§ Dataset extract
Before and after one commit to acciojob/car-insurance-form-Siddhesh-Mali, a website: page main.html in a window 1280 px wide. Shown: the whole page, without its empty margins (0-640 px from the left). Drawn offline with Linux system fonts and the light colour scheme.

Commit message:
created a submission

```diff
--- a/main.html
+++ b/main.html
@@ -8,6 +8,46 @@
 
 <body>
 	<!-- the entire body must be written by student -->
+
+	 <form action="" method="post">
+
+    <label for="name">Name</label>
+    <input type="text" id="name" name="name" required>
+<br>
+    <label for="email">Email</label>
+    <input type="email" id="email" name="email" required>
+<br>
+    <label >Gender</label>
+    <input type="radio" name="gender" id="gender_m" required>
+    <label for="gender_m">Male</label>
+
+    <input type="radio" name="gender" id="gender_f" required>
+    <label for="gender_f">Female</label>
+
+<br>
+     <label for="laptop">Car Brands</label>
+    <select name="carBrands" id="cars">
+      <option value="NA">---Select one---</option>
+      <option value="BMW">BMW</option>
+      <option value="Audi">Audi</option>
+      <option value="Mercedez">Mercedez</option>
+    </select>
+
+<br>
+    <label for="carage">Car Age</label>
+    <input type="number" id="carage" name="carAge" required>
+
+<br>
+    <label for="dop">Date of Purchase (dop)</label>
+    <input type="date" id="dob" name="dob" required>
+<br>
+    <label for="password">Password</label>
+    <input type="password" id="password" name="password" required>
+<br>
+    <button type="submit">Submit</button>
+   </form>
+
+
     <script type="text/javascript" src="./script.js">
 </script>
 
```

§ What is expected
Every record is to be repeated exactly as it stands above.

§ Completed exercise
Before and after one commit to acciojob/car-insurance-form-Siddhesh-Mali, a website: page main.html in a window 1280 px wide. Shown: the whole page, without its empty margins (0-640 px from the left). Drawn offline with Linux system fonts and the light colour scheme.

Commit message:
created a submission

```diff
--- a/main.html
+++ b/main.html
@@ -8,6 +8,46 @@
 
 <body>
 	<!-- the entire body must be written by student -->
+
+	 <form action="" method="post">
+
+    <label for="name">Name</label>
+    <input type="text" id="name" name="name" required>
+<br>
+    <label for="email">Email</label>
+    <input type="email" id="email" name="email" required>
+<br>
+    <label >Gender</label>
+    <input type="radio" name="gender" id="gender_m" required>
+    <label for="gender_m">Male</label>
+
+    <input type="radio" name="gender" id="gender_f" required>
+    <label for="gender_f">Female</label>
+
+<br>
+     <label for="laptop">Car Brands</label>
+    <select name="carBrands" id="cars">
+      <option value="NA">---Select one---</option>
+      <option value="BMW">BMW</option>
+      <option value="Audi">Audi</option>
+      <option value="Mercedez">Mercedez</option>
+    </select>
+
+<br>
+    <label for="carage">Car Age</label>
+    <input type="number" id="carage" name="carAge" required>
+
+<br>
+    <label for="dop">Date of Purchase (dop)</label>
+    <input type="date" id="dob" name="dob" required>
+<br>
+    <label for="password">Password</label>
+    <input type="password" id="password" name="password" required>
+<br>
+    <button type="submit">Submit</button>
+   </form>
+
+
     <script type="text/javascript" src="./script.js">
 </script>
 
```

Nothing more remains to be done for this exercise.